WORK TASK | The reply should reproduce every line of the data below word for word, minus any images.

DATASET ENTRIES |
»»

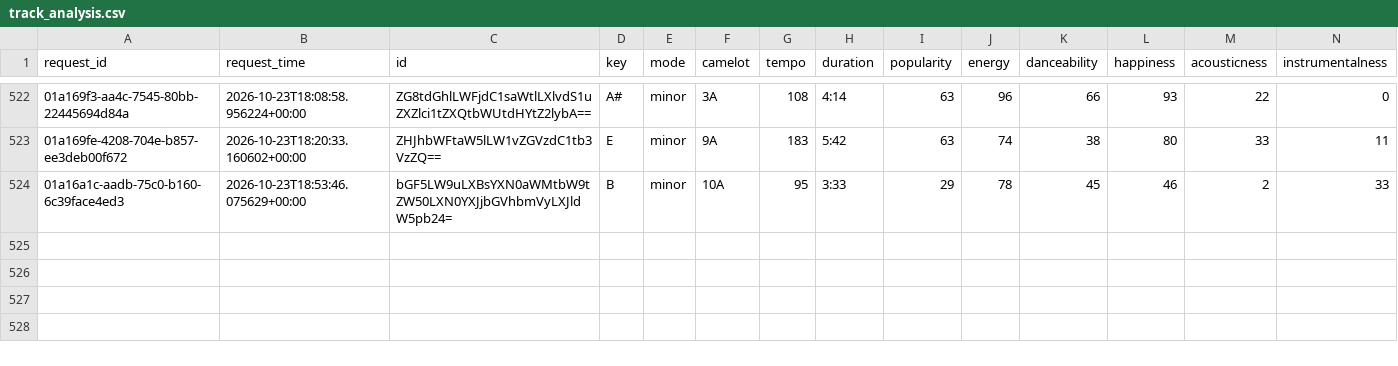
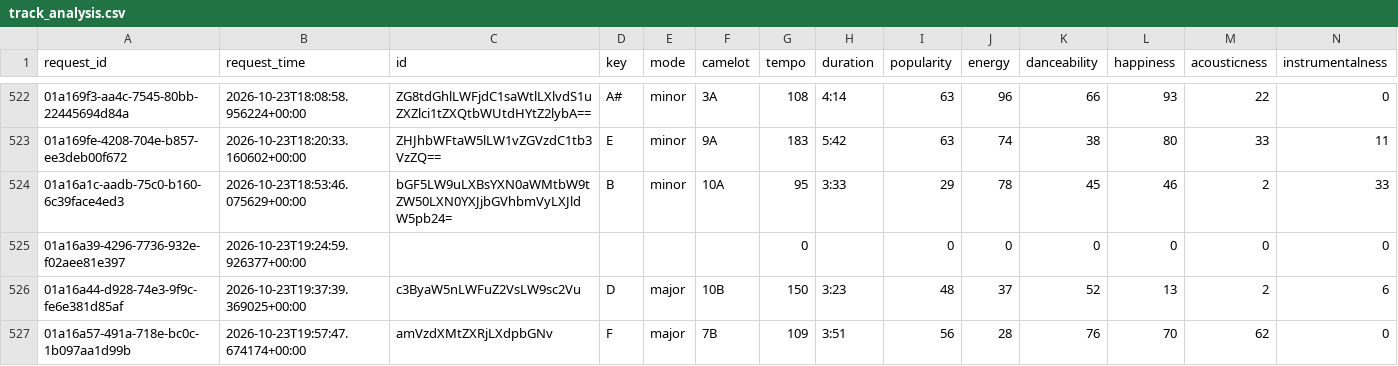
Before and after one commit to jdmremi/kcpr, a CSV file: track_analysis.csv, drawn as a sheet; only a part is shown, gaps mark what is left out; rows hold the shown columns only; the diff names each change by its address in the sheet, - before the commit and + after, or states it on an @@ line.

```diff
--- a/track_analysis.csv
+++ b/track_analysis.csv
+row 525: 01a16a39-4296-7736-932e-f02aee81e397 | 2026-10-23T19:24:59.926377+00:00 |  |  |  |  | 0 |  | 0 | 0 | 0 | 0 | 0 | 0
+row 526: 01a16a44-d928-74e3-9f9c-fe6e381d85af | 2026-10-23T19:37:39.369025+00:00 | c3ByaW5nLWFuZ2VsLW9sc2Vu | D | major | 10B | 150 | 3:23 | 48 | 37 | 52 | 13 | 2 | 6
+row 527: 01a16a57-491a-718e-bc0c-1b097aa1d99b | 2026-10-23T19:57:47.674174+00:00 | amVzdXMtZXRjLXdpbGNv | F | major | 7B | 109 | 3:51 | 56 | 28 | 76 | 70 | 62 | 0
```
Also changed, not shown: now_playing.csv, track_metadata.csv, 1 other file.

««

TASK OUTPUT |
Before and after one commit to jdmremi/kcpr, a CSV file: track_analysis.csv, drawn as a sheet; only a part is shown, gaps mark what is left out; rows hold the shown columns only; the diff names each change by its address in the sheet, - before the commit and + after, or states it on an @@ line.

```diff
--- a/track_analysis.csv
+++ b/track_analysis.csv
+row 525: 01a16a39-4296-7736-932e-f02aee81e397 | 2026-10-23T19:24:59.926377+00:00 |  |  |  |  | 0 |  | 0 | 0 | 0 | 0 | 0 | 0
+row 526: 01a16a44-d928-74e3-9f9c-fe6e381d85af | 2026-10-23T19:37:39.369025+00:00 | c3ByaW5nLWFuZ2VsLW9sc2Vu | D | major | 10B | 150 | 3:23 | 48 | 37 | 52 | 13 | 2 | 6
+row 527: 01a16a57-491a-718e-bc0c-1b097aa1d99b | 2026-10-23T19:57:47.674174+00:00 | amVzdXMtZXRjLXdpbGNv | F | major | 7B | 109 | 3:51 | 56 | 28 | 76 | 70 | 62 | 0
```
Also changed, not shown: now_playing.csv, track_metadata.csv, 1 other file.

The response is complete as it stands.